Revision comparison data:
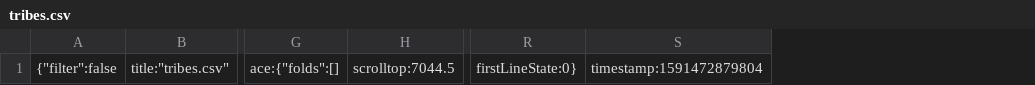
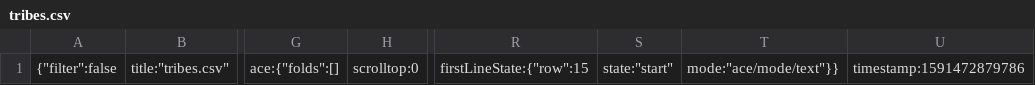
Before and after one commit to caseyjkey/missing-tribal-flags, a CSV file: .c9/metadata/environment/tribes.csv, drawn as a sheet; only a part is shown, gaps mark what is left out; removed rows and columns are numbered as before the commit, all else as after; the diff names each change by its address in the sheet, - before the commit and + after, or states it on an @@ line.

```diff
--- a/.c9/metadata/environment/tribes.csv
+++ b/.c9/metadata/environment/tribes.csv
-column H, row 1: scrolltop:7044.5
+column H, row 1: scrolltop:0
-column R, row 1: firstLineState:0}
-column S, row 1: timestamp:1591472879804
+column R, row 1: firstLineState:{"row":15
+column S, row 1: state:"start"
+column T, row 1: mode:"ace/mode/text"}}
+column U, row 1: timestamp:1591472879786
```
Also changed, not shown: 3 other files.
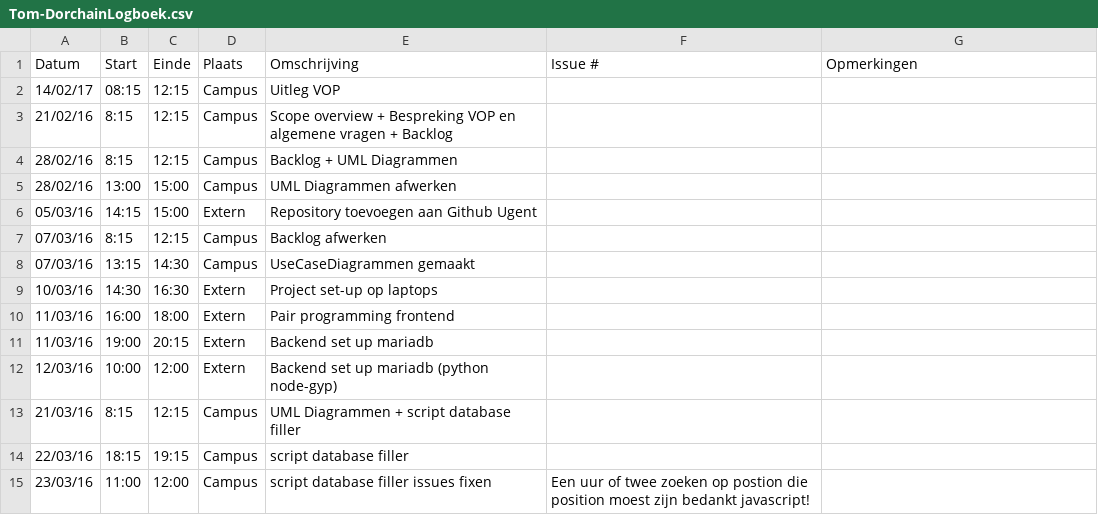
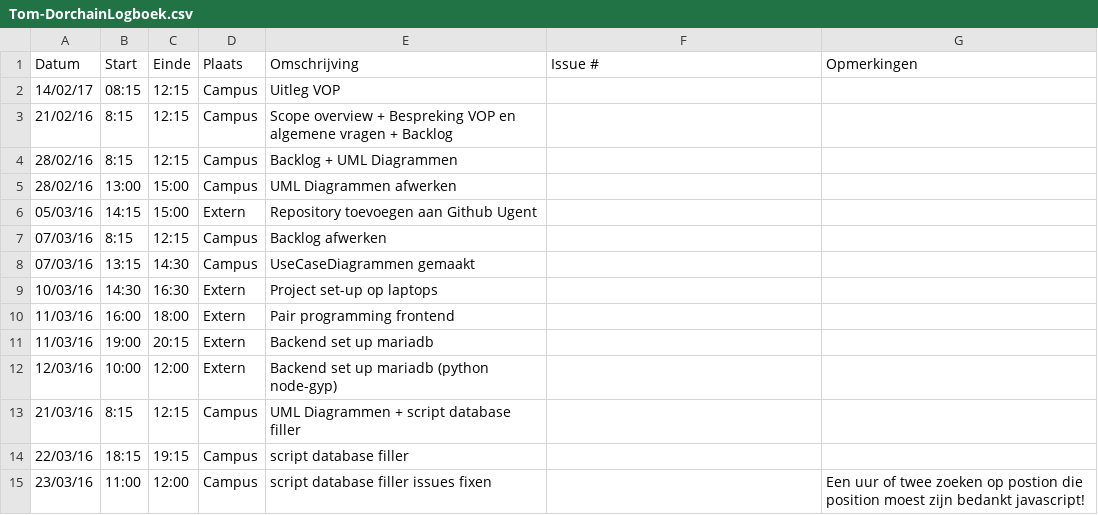
Before and after one commit to Carnewal/pozyx-03, a CSV file: Tom-DorchainLogboek.csv, drawn as a sheet.

Commit message:
Update Tom-DorchainLogboek.csv

```diff
--- a/Tom-DorchainLogboek.csv
+++ b/Tom-DorchainLogboek.csv
@@ -14,2 +14,2 @@ Datum,Start,Einde,Plaats,Omschrijving,Issue #,Opmerkingen
 22/03/16,18:15,19:15,Campus, script database filler,,
-23/03/16 ,11:00,12:00,Campus, script database filler issues fixen,Een uur of twee zoeken op postion die position moest zijn bedankt javascript!,
+23/03/16 ,11:00,12:00,Campus, script database filler issues fixen,,Een uur of twee zoeken op postion die position moest zijn bedankt javascript!
```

What needs to be done:
Leave the pictures out and output all of the data verbatim.

Solution to the problem:
Before and after one commit to caseyjkey/missing-tribal-flags, a CSV file: .c9/metadata/environment/tribes.csv, drawn as a sheet; only a part is shown, gaps mark what is left out; removed rows and columns are numbered as before the commit, all else as after; the diff names each change by its address in the sheet, - before the commit and + after, or states it on an @@ line.

```diff
--- a/.c9/metadata/environment/tribes.csv
+++ b/.c9/metadata/environment/tribes.csv
-column H, row 1: scrolltop:7044.5
+column H, row 1: scrolltop:0
-column R, row 1: firstLineState:0}
-column S, row 1: timestamp:1591472879804
+column R, row 1: firstLineState:{"row":15
+column S, row 1: state:"start"
+column T, row 1: mode:"ace/mode/text"}}
+column U, row 1: timestamp:1591472879786
```
Also changed, not shown: 3 other files.
Before and after one commit to Carnewal/pozyx-03, a CSV file: Tom-DorchainLogboek.csv, drawn as a sheet.

Commit message:
Update Tom-DorchainLogboek.csv

```diff
--- a/Tom-DorchainLogboek.csv
+++ b/Tom-DorchainLogboek.csv
@@ -14,2 +14,2 @@ Datum,Start,Einde,Plaats,Omschrijving,Issue #,Opmerkingen
 22/03/16,18:15,19:15,Campus, script database filler,,
-23/03/16 ,11:00,12:00,Campus, script database filler issues fixen,Een uur of twee zoeken op postion die position moest zijn bedankt javascript!,
+23/03/16 ,11:00,12:00,Campus, script database filler issues fixen,,Een uur of twee zoeken op postion die position moest zijn bedankt javascript!
```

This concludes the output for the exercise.